A recently retired Fisheries and Oceans Canada biologist says the muzzling of federal government scientists is worse than anyone can imagine.
Steve Campana, known for his expertise on everything from Great white sharks to porbeagles and Arctic trout, says the atmosphere working for the federal government is toxic.
The Halifax-based scientist, who only agreed to talk to CBC after he retired from the department, says federal scientists have been working in a climate of fear.
“I am concerned about the bigger policy issues that are essentially leading to a death spiral for government science,” he said in an exclusive interview. “I see that is going to be a huge problem in the coming years. We are at the point where the vast majority of our senior scientists are in the process of leaving now disgusted as I am with the way things have gone, and I don’t think there is any way for it to be recovered.”

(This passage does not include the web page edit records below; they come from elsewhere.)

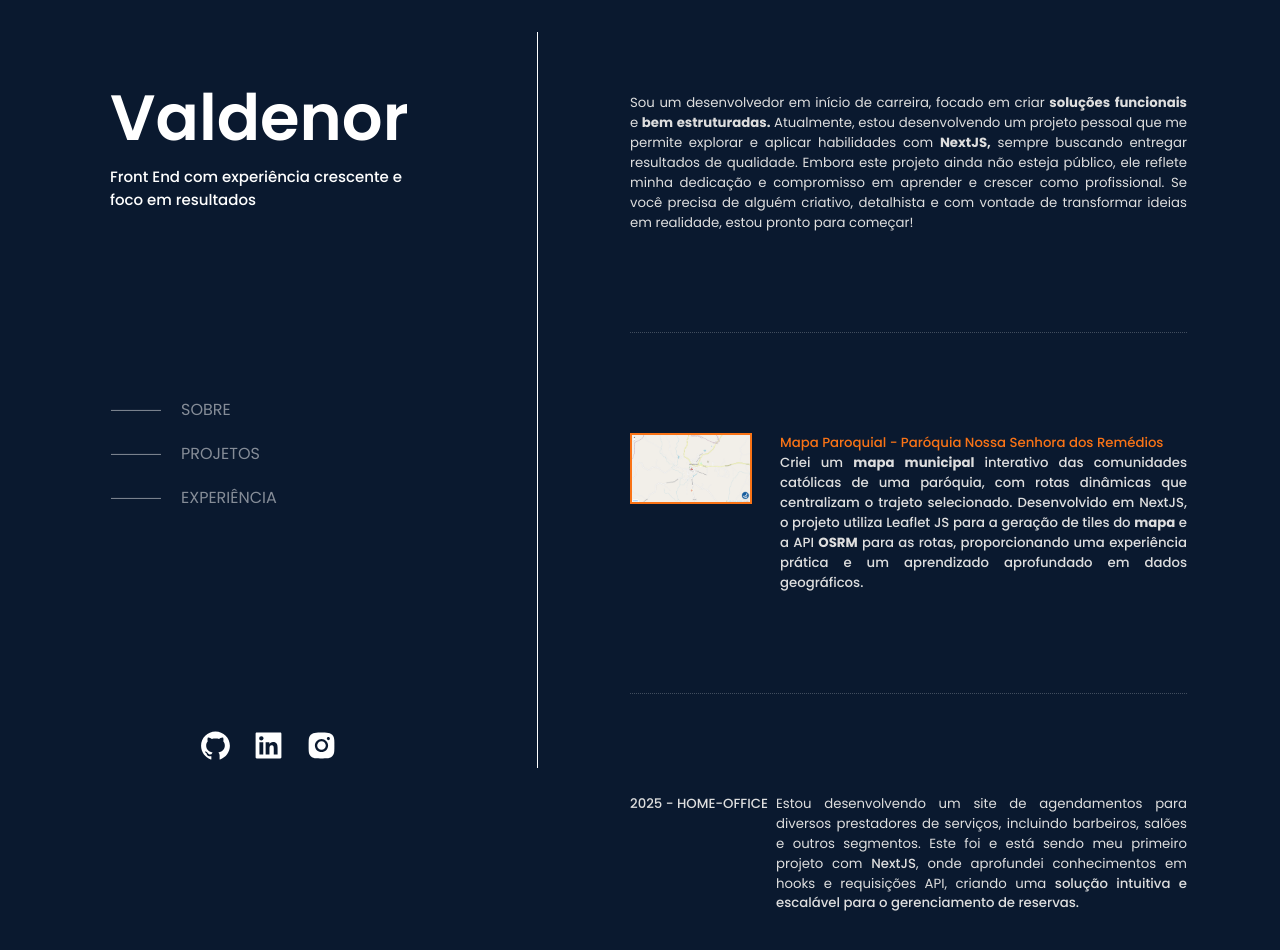
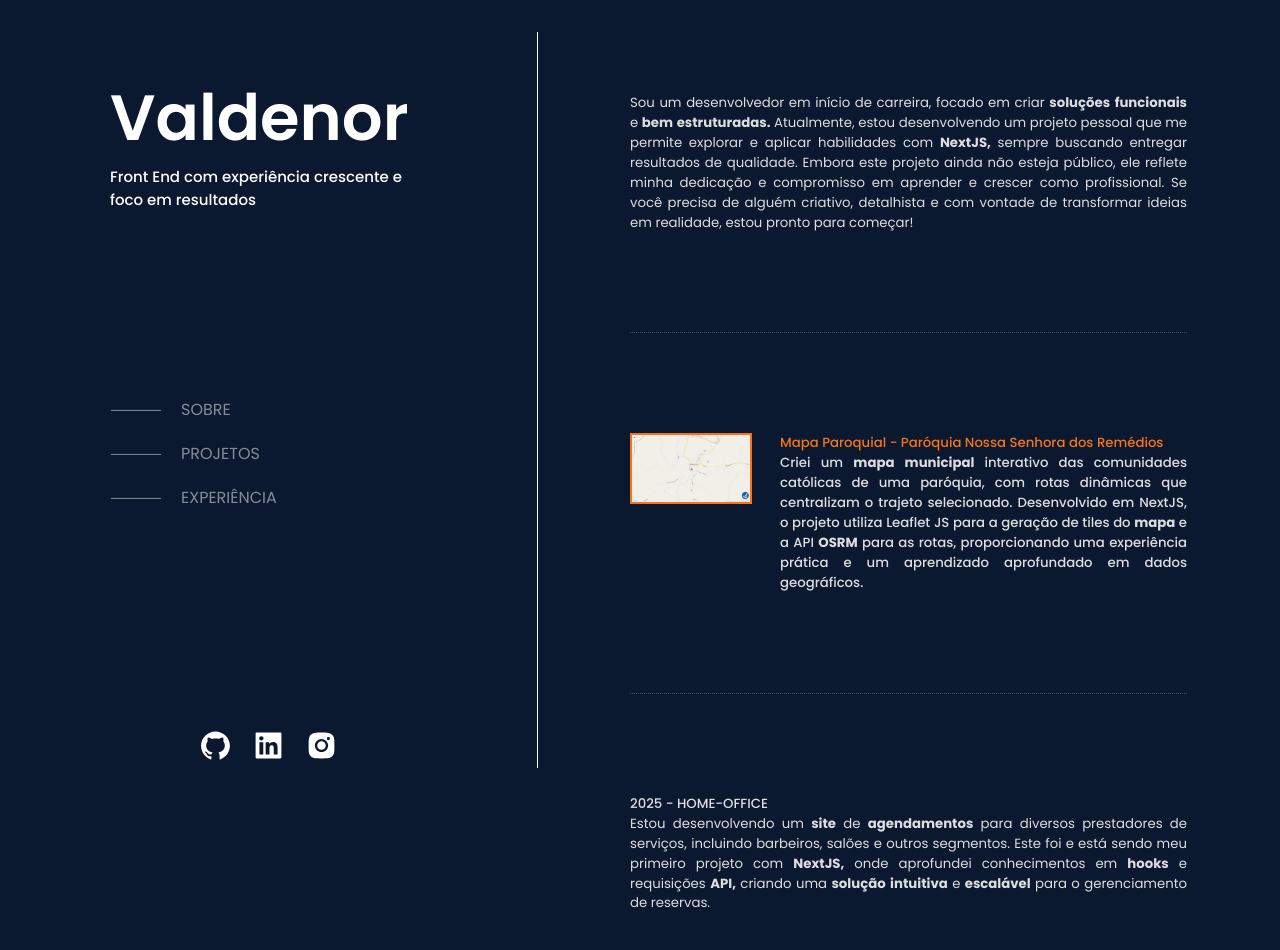
Before and after one commit to srnerdoso/meu-portifolio, a Next.js app: page / in a window 1280 px wide. Shown: the top 950 px of the page. Built offline with nearby package versions, Linux system fonts and the light colour scheme.

Commit message:
Fixed all

```diff
--- a/src/app/components/About.tsx
+++ b/src/app/components/About.tsx
@@ -8,6 +8,7 @@ export default function About({
 }: ParagraphProps) {
   return (
     <section id="about" className={className}>
+      <h2 className="sr-only">Sobre</h2>
       <Paragraph
         paragraphWords={paragraphWords}
         boldWords={boldWords}
--- a/src/app/components/Experience.tsx
+++ b/src/app/components/Experience.tsx
@@ -1,17 +1,28 @@
-export default function Experience() {
+import Paragraph, { ParagraphProps } from "./Paragraph";
+
+interface ExperienceProps
+  extends Pick<ParagraphProps, "keyWords" | "boldWords"> {
+  experienceHeader: string;
+  experienceDescription: string;
+}
+
+export default function Experience({
+  experienceHeader,
+  experienceDescription,
+  keyWords,
+  boldWords,
+}: ExperienceProps) {
   return (
     <section className="flex flex-row justify-between">
-      <h2 className="uppercase font-medium">2025 - Home-office</h2>
-      <p className="max-w-[411px]">
-        Estou desenvolvendo um site de agendamentos para diversos prestadores de
-        serviços, incluindo barbeiros, salões e outros segmentos. Este foi e
-        está sendo meu primeiro projeto com{" "}
-        <span className="font-medium">NextJS</span>, onde aprofundei
-        conhecimentos em hooks e requisições API, criando uma{" "}
-        <span className="font-medium">
-          solução intuitiva e escalável para o gerenciamento de reservas.
-        </span>
-      </p>
+      <h2 className="sr-only">Experiência</h2>
+      <div>
+        <h3 className="uppercase font-medium">{experienceHeader}</h3>
+        <Paragraph
+          paragraphWords={experienceDescription}
+          keyWords={keyWords}
+          boldWords={boldWords}
+        />
+      </div>
     </section>
   );
 }
--- a/src/app/components/Paragraph.tsx
+++ b/src/app/components/Paragraph.tsx
@@ -5,7 +5,6 @@ export interface ParagraphProps extends Pick<ElementProps, "className"> {
   paragraphWords: string;
   keyWords: string[];
   boldWords: string[];
-  className?: string;
 }
 
 export default function Paragraph({
@@ -28,7 +27,7 @@ export default function Paragraph({
         ? (words[wordIndex] = (
             <span className="font-bold">{words[wordIndex]}</span>
           ))
-        : (words[wordIndex] = <strong>{words[wordIndex]}</strong>);
+        : (words[wordIndex] = <strong className="font-bold">{words[wordIndex]}</strong>);
     });
   };
   updateWords(boldWords, "span");
--- a/src/app/components/Projects.tsx
+++ b/src/app/components/Projects.tsx
@@ -33,6 +33,8 @@ export default function Projects({
 
   return (
     <section id={projectName} className="flex flex-row gap-7 font-medium">
+      <h2 className="sr-only">Projetos</h2>
+
       <ProjectLinkComponent
         projectChildren={
           <img
--- a/src/app/components/Sections.tsx
+++ b/src/app/components/Sections.tsx
@@ -11,7 +11,7 @@ export default function Sections({ children }: ElementProps) {
           <>
             {child}
             {index !== children.length - 1 && (
-              <hr className="border-dotted opacity-25" />
+              <hr key={`hr-${index}`} className="border-dotted opacity-25" />
             )}
           </>
         );
--- a/src/app/page.tsx
+++ b/src/app/page.tsx
@@ -55,7 +55,18 @@ export default function Home() {
               keyWords={["NextJS", "LeafletJS", "OSRM"]}
               boldWords={["mapa", "municipal"]}
             />,
-            <Experience />,
+            <Experience
+              experienceHeader="2025 - Home-office"
+              experienceDescription="Estou desenvolvendo um site de agendamentos para diversos prestadores de serviços, incluindo barbeiros, salões e outros segmentos. Este foi e está sendo meu primeiro projeto com NextJS, onde aprofundei conhecimentos em hooks e requisições API, criando uma solução intuitiva e escalável para o gerenciamento de reservas."
+              keyWords={["NextJS,", "API,", "hooks"]}
+              boldWords={[
+                "site",
+                "agendamentos",
+                "solução",
+                "intuitiva",
+                "escalável",
+              ]}
+            />,
           ]}
         />
       </main>
```
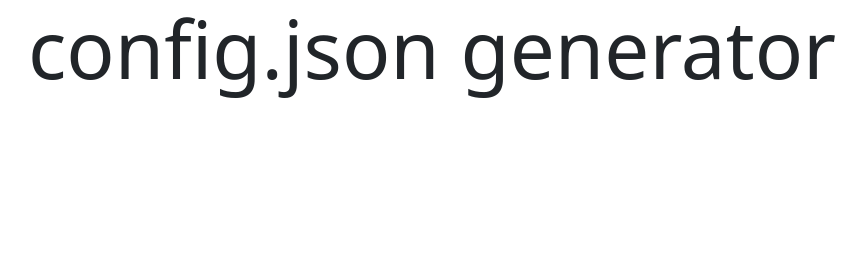
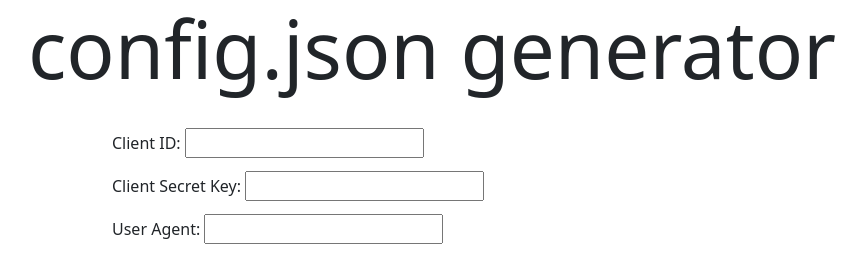
Before and after one commit to Mack-Kean/Reddit-Advertisement-Bot-Config-Generator, a plain HTML site: page index.html in a window 1280 px wide. Shown: the whole page, without its empty margins (208-1074 px from the left). Drawn offline with nearby package versions, Linux system fonts and the light colour scheme.

Commit message:
added form feilds and stylesheet to make everything look nice

```diff
--- a/index.html
+++ b/index.html
@@ -7,11 +7,26 @@
     <meta name="viewport" content="width=device-width, initial-scale=1.0">
     <link href="https://cdn.jsdelivr.net/npm/bootstrap@5.1.3/dist/css/bootstrap.min.css" rel="stylesheet"
         integrity="sha384-1BmE4kWBq78iYhFldvKuhfTAU6auU8tT94WrHftjDbrCEXSU1oBoqyl2QvZ6jIW3" crossorigin="anonymous">
+    <link href="style.css" rel="stylesheet">
     <title>Config Generator</title>
 </head>
 
 <body>
     <h1 class="display-1 text-center">config.json generator</h1>
+
+
+    <form>
+        <label for="client_id">Client ID:</label>
+        <input type="text" id="client_id" name="client_id" required="required">
+        <br>
+        <label for="client_secret_key">Client Secret Key:</label>
+        <input type="text" id="client_secret_key" name="client_secret_key" required="required">
+        <br>
+        <label for="user_agent">User Agent:</label>
+        <input type="text" id="user_agent" name="user_agent" required="required">
+    </form>
+
+
     <script src="index.js"></script>
 </body>
 
--- /dev/null
+++ b/style.css
@@ -0,0 +1,8 @@
+form {
+    margin: 2% auto;
+    width: 50%;
+}
+
+input {
+    margin: 1% auto;
+}
```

Public-sector unions have organized rallies in a number of locations across the Ottawa area on Tuesday to protest the alleged muzzling of public scientists.
“We have very strict directives of what we can say and the approval steps we have to go through, and very often that approval seems to be withheld for totally arbitrary reasons,” Campana says.
He says government scientists often have to find their own funding, travel is often turned down and they are rarely allowed to talk to the media, even about their own groundbreaking research.
His team discovered how to tell the age of lobster or shrimp — a finding that could help manage the fishery. But the research wasn’t approved for release in Canada.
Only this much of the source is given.